Provided records -

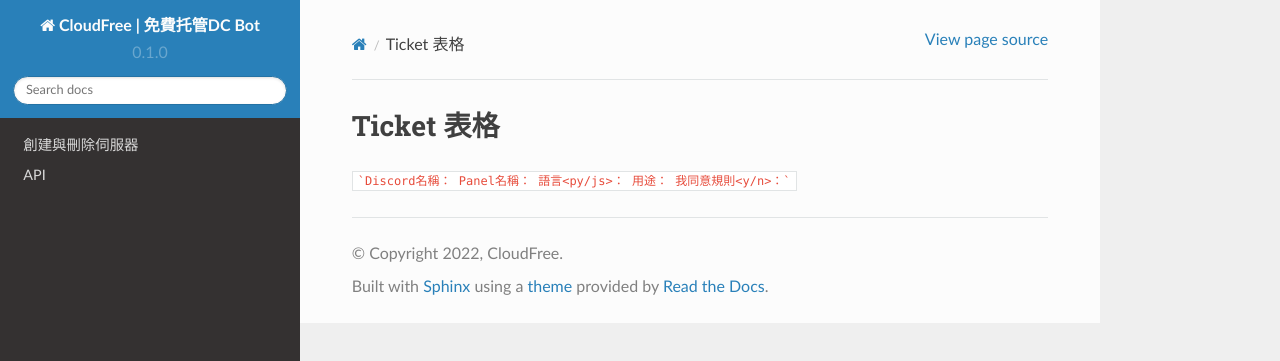
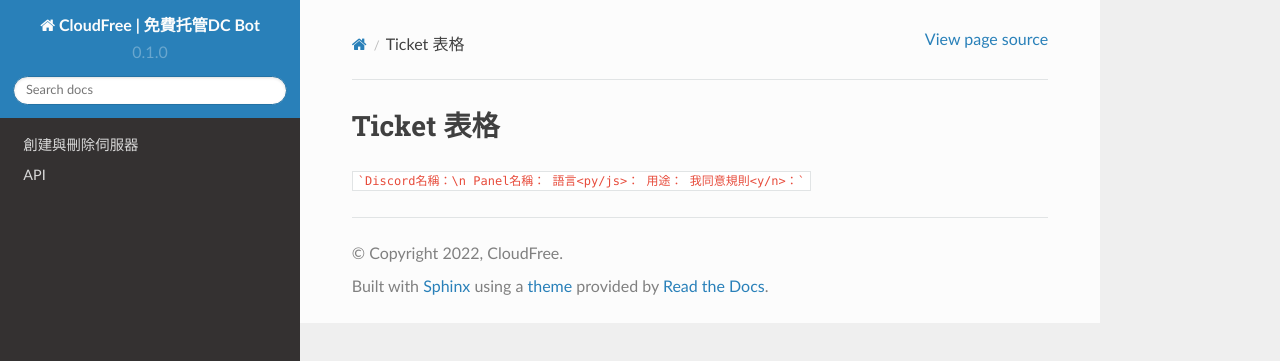
Before and after one commit to alexkong1123/cloudfree-docs, a Sphinx documentation site: the page built from docs/source/ticket_form.rst, in a window 1280 px wide. Shown: the top 361 px of the page. Built offline with Sphinx 7.4.7 and the Read the Docs theme 2.0.0, drawn with Linux system fonts in a browser that asks for light colours.

Commit message:
Update ticket_form.rst

````diff
--- a/docs/source/ticket_form.rst
+++ b/docs/source/ticket_form.rst
@@ -1,7 +1,7 @@
 Ticket 表格
 =====
 
-```Discord名稱：
+```Discord名稱：\n
 Panel名稱：
 語言<py/js>：
 用途：
````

Assignment -
Set down the records precisely as they appear. Any picture stays out.

Response -
Before and after one commit to alexkong1123/cloudfree-docs, a Sphinx documentation site: the page built from docs/source/ticket_form.rst, in a window 1280 px wide. Shown: the top 361 px of the page. Built offline with Sphinx 7.4.7 and the Read the Docs theme 2.0.0, drawn with Linux system fonts in a browser that asks for light colours.

Commit message:
Update ticket_form.rst

````diff
--- a/docs/source/ticket_form.rst
+++ b/docs/source/ticket_form.rst
@@ -1,7 +1,7 @@
 Ticket 表格
 =====
 
-```Discord名稱：
+```Discord名稱：\n
 Panel名稱：
 語言<py/js>：
 用途：
````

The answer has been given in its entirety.